» **Your task**
Reproduce the records below exactly, leaving out any pictures.

(Data items)

┏━━

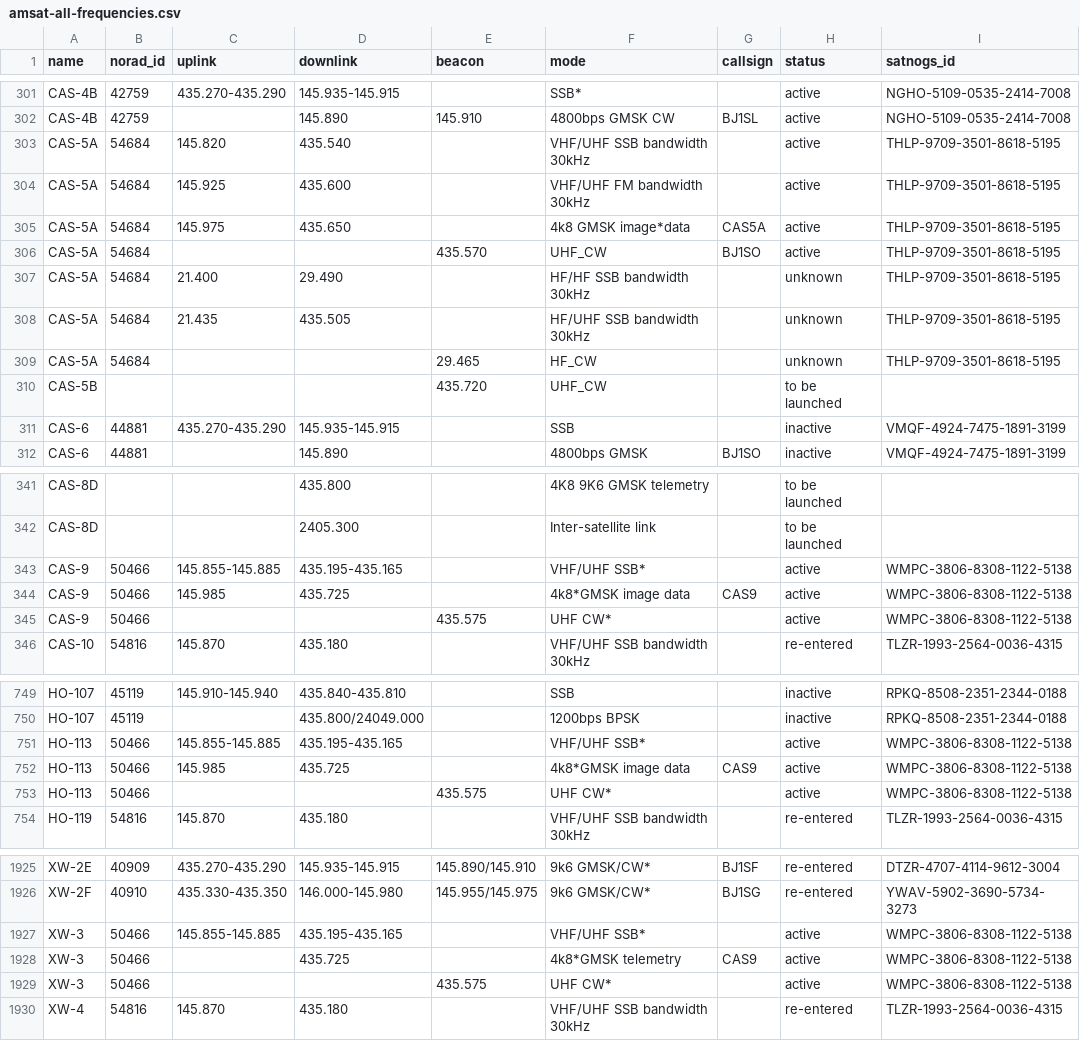
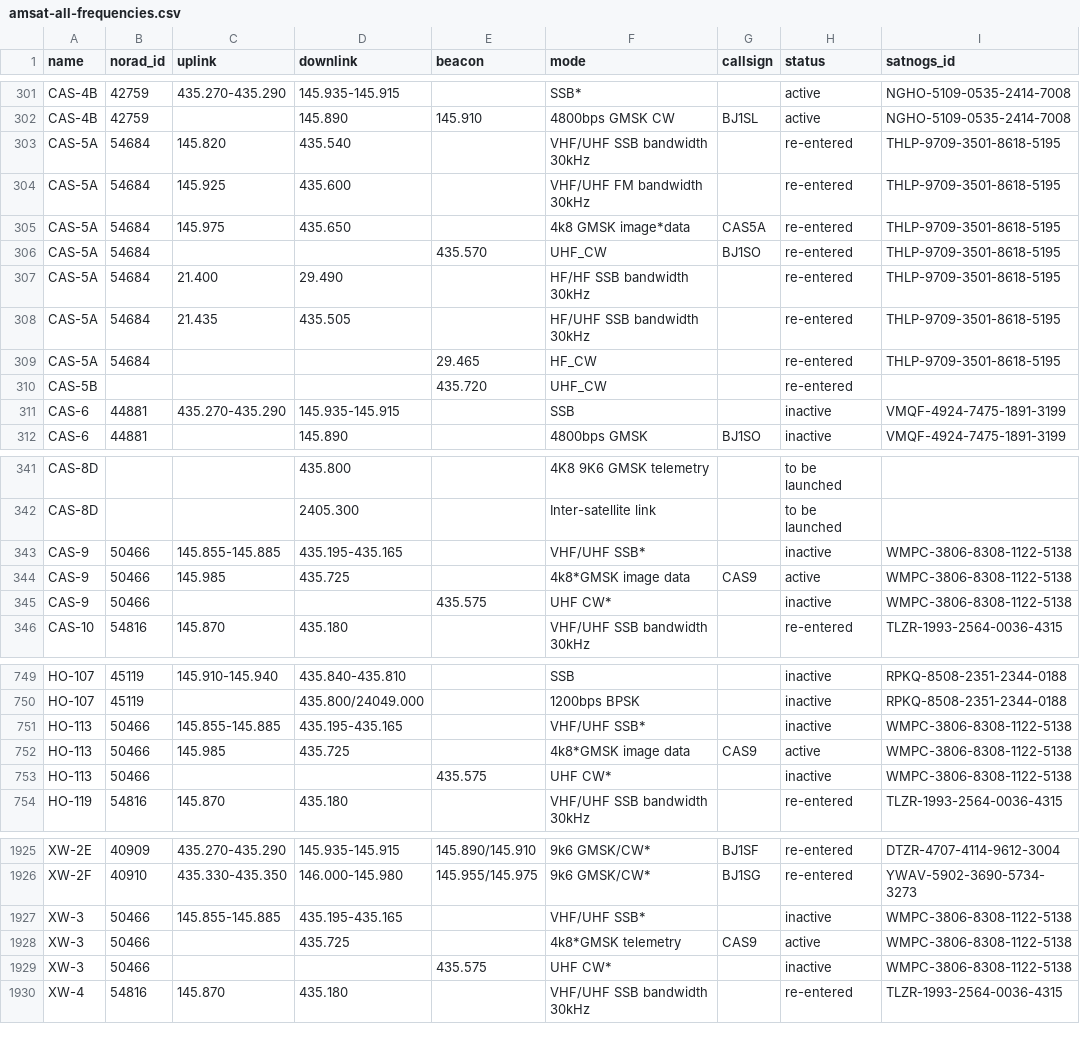
Before and after one commit to hyundotio/amateur-satellite-database, a CSV file: data/amsat-all-frequencies.csv, drawn as a sheet; only a part is shown, gaps mark what is left out; the diff covers the shown part only.

```diff
--- a/data/amsat-all-frequencies.csv
+++ b/data/amsat-all-frequencies.csv
@@ -302,10 +302,10 @@ CAS-4B,42759,435.270-435.290,145.935-145.915,,SSB*,,active,NGHO-5109-0535-2414-7
 CAS-4B,42759,,145.890,145.910,4800bps GMSK CW,BJ1SL,active,NGHO-5109-0535-2414-7008
-CAS-5A,54684,145.820,435.540,,VHF/UHF SSB bandwidth 30kHz,,active,THLP-9709-3501-8618-5195
-CAS-5A,54684,145.925,435.600,,VHF/UHF FM bandwidth 30kHz,,active,THLP-9709-3501-8618-5195
-CAS-5A,54684,145.975,435.650,,4k8 GMSK image*data,CAS5A,active,THLP-9709-3501-8618-5195
-CAS-5A,54684,,,435.570,UHF_CW,BJ1SO,active,THLP-9709-3501-8618-5195
-CAS-5A,54684,21.400,29.490,,HF/HF SSB bandwidth 30kHz,,unknown,THLP-9709-3501-8618-5195
-CAS-5A,54684,21.435,435.505,,HF/UHF SSB bandwidth 30kHz,,unknown,THLP-9709-3501-8618-5195
-CAS-5A,54684,,,29.465,HF_CW,,unknown,THLP-9709-3501-8618-5195
-CAS-5B,,,,435.720,UHF_CW,,to be launched,
+CAS-5A,54684,145.820,435.540,,VHF/UHF SSB bandwidth 30kHz,,re-entered,THLP-9709-3501-8618-5195
+CAS-5A,54684,145.925,435.600,,VHF/UHF FM bandwidth 30kHz,,re-entered,THLP-9709-3501-8618-5195
+CAS-5A,54684,145.975,435.650,,4k8 GMSK image*data,CAS5A,re-entered,THLP-9709-3501-8618-5195
+CAS-5A,54684,,,435.570,UHF_CW,BJ1SO,re-entered,THLP-9709-3501-8618-5195
+CAS-5A,54684,21.400,29.490,,HF/HF SSB bandwidth 30kHz,,re-entered,THLP-9709-3501-8618-5195
+CAS-5A,54684,21.435,435.505,,HF/UHF SSB bandwidth 30kHz,,re-entered,THLP-9709-3501-8618-5195
+CAS-5A,54684,,,29.465,HF_CW,,re-entered,THLP-9709-3501-8618-5195
+CAS-5B,,,,435.720,UHF_CW,,re-entered,
 CAS-6,44881,435.270-435.290,145.935-145.915,,SSB,,inactive,VMQF-4924-7475-1891-3199
@@ -342,5 +342,5 @@ CAS-8D,,,435.800,,4K8 9K6 GMSK telemetry,,to be launched,
 CAS-8D,,,2405.300,,Inter-satellite link,,to be launched,
-CAS-9,50466,145.855-145.885,435.195-435.165,,VHF/UHF SSB*,,active,WMPC-3806-8308-1122-5138
+CAS-9,50466,145.855-145.885,435.195-435.165,,VHF/UHF SSB*,,inactive,WMPC-3806-8308-1122-5138
 CAS-9,50466,145.985,435.725,,4k8*GMSK image data,CAS9,active,WMPC-3806-8308-1122-5138
-CAS-9,50466,,,435.575,UHF CW*,,active,WMPC-3806-8308-1122-5138
+CAS-9,50466,,,435.575,UHF CW*,,inactive,WMPC-3806-8308-1122-5138
 CAS-10,54816,145.870,435.180,,VHF/UHF SSB bandwidth 30kHz,,re-entered,TLZR-1993-2564-0036-4315
@@ -750,5 +750,5 @@ HO-107,45119,145.910-145.940,435.840-435.810,,SSB,,inactive,RPKQ-8508-2351-2344-
 HO-107,45119,,435.800/24049.000,,1200bps BPSK,,inactive,RPKQ-8508-2351-2344-0188
-HO-113,50466,145.855-145.885,435.195-435.165,,VHF/UHF SSB*,,active,WMPC-3806-8308-1122-5138
+HO-113,50466,145.855-145.885,435.195-435.165,,VHF/UHF SSB*,,inactive,WMPC-3806-8308-1122-5138
 HO-113,50466,145.985,435.725,,4k8*GMSK image data,CAS9,active,WMPC-3806-8308-1122-5138
-HO-113,50466,,,435.575,UHF CW*,,active,WMPC-3806-8308-1122-5138
+HO-113,50466,,,435.575,UHF CW*,,inactive,WMPC-3806-8308-1122-5138
 HO-119,54816,145.870,435.180,,VHF/UHF SSB bandwidth 30kHz,,re-entered,TLZR-1993-2564-0036-4315
@@ -1926,5 +1926,5 @@ XW-2E,40909,435.270-435.290,145.935-145.915,145.890/145.910,9k6 GMSK/CW*,BJ1SF,r
 XW-2F,40910,435.330-435.350,146.000-145.980,145.955/145.975,9k6 GMSK/CW*,BJ1SG,re-entered,YWAV-5902-3690-5734-3273
-XW-3,50466,145.855-145.885,435.195-435.165,,VHF/UHF SSB*,,active,WMPC-3806-8308-1122-5138
+XW-3,50466,145.855-145.885,435.195-435.165,,VHF/UHF SSB*,,inactive,WMPC-3806-8308-1122-5138
 XW-3,50466,,435.725,,4k8*GMSK telemetry,CAS9,active,WMPC-3806-8308-1122-5138
-XW-3,50466,,,435.575,UHF CW*,,active,WMPC-3806-8308-1122-5138
+XW-3,50466,,,435.575,UHF CW*,,inactive,WMPC-3806-8308-1122-5138
 XW-4,54816,145.870,435.180,,VHF/UHF SSB bandwidth 30kHz,,re-entered,TLZR-1993-2564-0036-4315
```
Also changed, not shown: 1 edited cell elsewhere in this file, data/amsat-active-frequencies.csv, data/satnogs.csv, 3 other files.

┗━━

» **Expected answer**
Before and after one commit to hyundotio/amateur-satellite-database, a CSV file: data/amsat-all-frequencies.csv, drawn as a sheet; only a part is shown, gaps mark what is left out; the diff covers the shown part only.

```diff
--- a/data/amsat-all-frequencies.csv
+++ b/data/amsat-all-frequencies.csv
@@ -302,10 +302,10 @@ CAS-4B,42759,435.270-435.290,145.935-145.915,,SSB*,,active,NGHO-5109-0535-2414-7
 CAS-4B,42759,,145.890,145.910,4800bps GMSK CW,BJ1SL,active,NGHO-5109-0535-2414-7008
-CAS-5A,54684,145.820,435.540,,VHF/UHF SSB bandwidth 30kHz,,active,THLP-9709-3501-8618-5195
-CAS-5A,54684,145.925,435.600,,VHF/UHF FM bandwidth 30kHz,,active,THLP-9709-3501-8618-5195
-CAS-5A,54684,145.975,435.650,,4k8 GMSK image*data,CAS5A,active,THLP-9709-3501-8618-5195
-CAS-5A,54684,,,435.570,UHF_CW,BJ1SO,active,THLP-9709-3501-8618-5195
-CAS-5A,54684,21.400,29.490,,HF/HF SSB bandwidth 30kHz,,unknown,THLP-9709-3501-8618-5195
-CAS-5A,54684,21.435,435.505,,HF/UHF SSB bandwidth 30kHz,,unknown,THLP-9709-3501-8618-5195
-CAS-5A,54684,,,29.465,HF_CW,,unknown,THLP-9709-3501-8618-5195
-CAS-5B,,,,435.720,UHF_CW,,to be launched,
+CAS-5A,54684,145.820,435.540,,VHF/UHF SSB bandwidth 30kHz,,re-entered,THLP-9709-3501-8618-5195
+CAS-5A,54684,145.925,435.600,,VHF/UHF FM bandwidth 30kHz,,re-entered,THLP-9709-3501-8618-5195
+CAS-5A,54684,145.975,435.650,,4k8 GMSK image*data,CAS5A,re-entered,THLP-9709-3501-8618-5195
+CAS-5A,54684,,,435.570,UHF_CW,BJ1SO,re-entered,THLP-9709-3501-8618-5195
+CAS-5A,54684,21.400,29.490,,HF/HF SSB bandwidth 30kHz,,re-entered,THLP-9709-3501-8618-5195
+CAS-5A,54684,21.435,435.505,,HF/UHF SSB bandwidth 30kHz,,re-entered,THLP-9709-3501-8618-5195
+CAS-5A,54684,,,29.465,HF_CW,,re-entered,THLP-9709-3501-8618-5195
+CAS-5B,,,,435.720,UHF_CW,,re-entered,
 CAS-6,44881,435.270-435.290,145.935-145.915,,SSB,,inactive,VMQF-4924-7475-1891-3199
@@ -342,5 +342,5 @@ CAS-8D,,,435.800,,4K8 9K6 GMSK telemetry,,to be launched,
 CAS-8D,,,2405.300,,Inter-satellite link,,to be launched,
-CAS-9,50466,145.855-145.885,435.195-435.165,,VHF/UHF SSB*,,active,WMPC-3806-8308-1122-5138
+CAS-9,50466,145.855-145.885,435.195-435.165,,VHF/UHF SSB*,,inactive,WMPC-3806-8308-1122-5138
 CAS-9,50466,145.985,435.725,,4k8*GMSK image data,CAS9,active,WMPC-3806-8308-1122-5138
-CAS-9,50466,,,435.575,UHF CW*,,active,WMPC-3806-8308-1122-5138
+CAS-9,50466,,,435.575,UHF CW*,,inactive,WMPC-3806-8308-1122-5138
 CAS-10,54816,145.870,435.180,,VHF/UHF SSB bandwidth 30kHz,,re-entered,TLZR-1993-2564-0036-4315
@@ -750,5 +750,5 @@ HO-107,45119,145.910-145.940,435.840-435.810,,SSB,,inactive,RPKQ-8508-2351-2344-
 HO-107,45119,,435.800/24049.000,,1200bps BPSK,,inactive,RPKQ-8508-2351-2344-0188
-HO-113,50466,145.855-145.885,435.195-435.165,,VHF/UHF SSB*,,active,WMPC-3806-8308-1122-5138
+HO-113,50466,145.855-145.885,435.195-435.165,,VHF/UHF SSB*,,inactive,WMPC-3806-8308-1122-5138
 HO-113,50466,145.985,435.725,,4k8*GMSK image data,CAS9,active,WMPC-3806-8308-1122-5138
-HO-113,50466,,,435.575,UHF CW*,,active,WMPC-3806-8308-1122-5138
+HO-113,50466,,,435.575,UHF CW*,,inactive,WMPC-3806-8308-1122-5138
 HO-119,54816,145.870,435.180,,VHF/UHF SSB bandwidth 30kHz,,re-entered,TLZR-1993-2564-0036-4315
@@ -1926,5 +1926,5 @@ XW-2E,40909,435.270-435.290,145.935-145.915,145.890/145.910,9k6 GMSK/CW*,BJ1SF,r
 XW-2F,40910,435.330-435.350,146.000-145.980,145.955/145.975,9k6 GMSK/CW*,BJ1SG,re-entered,YWAV-5902-3690-5734-3273
-XW-3,50466,145.855-145.885,435.195-435.165,,VHF/UHF SSB*,,active,WMPC-3806-8308-1122-5138
+XW-3,50466,145.855-145.885,435.195-435.165,,VHF/UHF SSB*,,inactive,WMPC-3806-8308-1122-5138
 XW-3,50466,,435.725,,4k8*GMSK telemetry,CAS9,active,WMPC-3806-8308-1122-5138
-XW-3,50466,,,435.575,UHF CW*,,active,WMPC-3806-8308-1122-5138
+XW-3,50466,,,435.575,UHF CW*,,inactive,WMPC-3806-8308-1122-5138
 XW-4,54816,145.870,435.180,,VHF/UHF SSB bandwidth 30kHz,,re-entered,TLZR-1993-2564-0036-4315
```
Also changed, not shown: 1 edited cell elsewhere in this file, data/amsat-active-frequencies.csv, data/satnogs.csv, 3 other files.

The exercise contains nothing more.